Sunday, July 31, 2011

US Soccer Did it Right ... Willkommen Herr Klinsmann

From rigid to rambunctious: U.S. Soccer finally lands Jurgen Klinsmann

No longer will the success and failures of U.S. Soccer get pinned on the rigid American style of play. By announcing the hiring of Jürgen Klinsmann yesterday, U.S. Soccer President Sunil Gulati not only nabbed the team’s first foreign coach since 1995, he has given the keys to an offensive-minded showman unafraid to reinvent the system.

As coach of Germany for the 2006 World Cup, Klinsmann, who turns 47 on Saturday, bucked a longstanding trend by transforming the Germans from a mechanical defensive unit to smooth attackers.

He’s undertaking a similar task with the Americans, who have never produced a great striker and were outclassed by rival Mexico in the last three matchups. ...

See the whole article here, courtesy of NY Daily News.

Kicking Back Comments: Excellent hiring decision. It does give me a bit of pause however. Everyone is excited about this and is signaling it as a turning point for the US National team. OK, fair enough.

But, is there no domestic coach that can handle this? Or does just putting a "foreigner" at the helm (he lives in CA after all), our saving grace? Now that is not the whole picture to be certain, Klinsmann was an accomplished international soccer phenom as a player. Interesting however that our last two coaches really had no international playing experience. Bob Bradley had none. His playing career seemed to end at Princeton. Bruce Arena had very limited, making a single appearance for the US National Team in 1973, and player professionally for the Tacoma Tides in 1976 as a goalkeeper.

Please note, I'm not knocking here, just observing. I only played college ball too, so Arena's accomplishments are significant to me. But were they the crack in the US Soccer domestic armor ... we don't have anyone yet who can coach the US Team with significant international experience.

Prior to these guys was Bora Milutinović, who assembled and led an inspired US Team in 1994. Bora too has significant playing experience.
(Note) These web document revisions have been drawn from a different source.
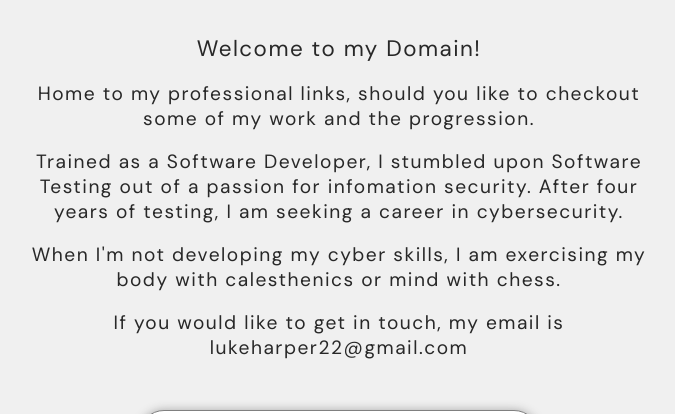
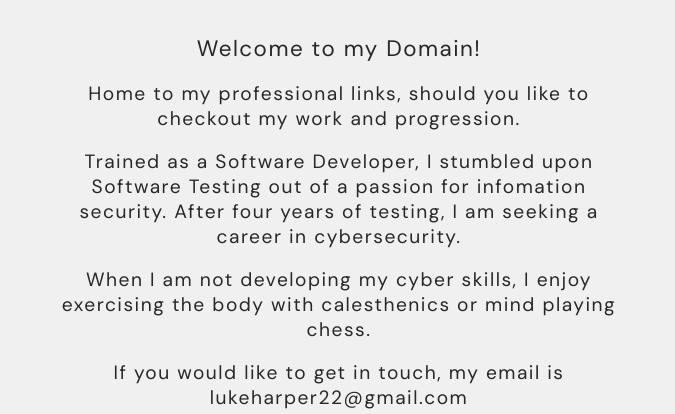
Before and after one commit to lharpre/lharpre.github.io, a plain HTML site: page index.html in a window 1280 px wide. Shown: the part 353-767 px from the top of the page, without its empty margins (301-976 px from the left). Drawn offline with Linux system fonts and the light colour scheme.

Commit message:
minor ui p edits

```diff
--- a/css/index.css
+++ b/css/index.css
@@ -66,11 +66,12 @@ h2 {
     display: flex;
     flex-direction: column;
     margin: 40px auto 50px auto;
-    max-width: 650px;
+    max-width: 600px;
     text-align: center;
 }
 
 #pg-main-content p {
+    padding: 0px 10px;
     color: rgb(40,40,40);
     font-family: 'DM Sans';
     font-size: 1.2rem;
--- a/index.html
+++ b/index.html
@@ -18,14 +18,13 @@
         </header>
         <div id="pg-main-content">
             <p style="font-size:1.4rem;">Welcome to my Domain!</p><br>
-            <p>Home to my professional
-               links, should you like to checkout some of my work and the progression.</p><br>
+            <p>Home to my professional links, should you like to checkout my work and progression.</p><br>
             <p>Trained as a Software Developer, I stumbled upon Software Testing
                out of a passion for infomation security. After four years of testing,
                I am seeking a career in cybersecurity.
             </p><br>
-            <p>When I'm not developing my cyber skills, I am exercising my body with calesthenics
-               or mind with chess.
+            <p>When I am not developing my cyber skills, I enjoy exercising the body with calesthenics
+               or mind playing chess.
             </p><br>
             <p>If you would like to get in touch, my email is lukeharper22@gmail.com
             </p>
```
It makes me wonder. When will a domestic coach "be ready", to bring the US forward as a soccer power? Is it really when this generation of US MNT players gets older, and joins the coaching ranks?

That said about our coaches ... what about our referees?


  1. Is playing experience at the international level the prime skill a US coach needs to be able to do a good job or is it "international" coaching experience the key?

    Did the "Special One" have alot of international "playing" experience or is it his experience "coaching" at that level?

    Isn't it the skill in "matching" the right players against the opponents, and tactics at the HIGHEST level: International Competition the biggest necessary skill?

    I know that the "highest" level of playing experience gives a referee a heads up in getting to the FIFA level. You NEED much more to be successful :Courage,Handing people in VERY INTENSE situations, KNOWLEDGE of the laws frontwards and backwards, etc.

    Just my thoughts

  2. Anon,

    Agreed on all points. I would opine for one to survive as an international player, one has developed all the qualities you described (courage, etc.).

    This may include matching players, as there is a "sense" that develops in those best players in the world to see what "clicks." Now that said, there also needs to be some book work to go along with that, which I am sure has/is being done.

    Regarding players as referees, generally they make excellent referees with some training. Again you can't teach common sense or soccer sense. These too are critical to being successful as a referee. Book work alone won't get it done at the highest level.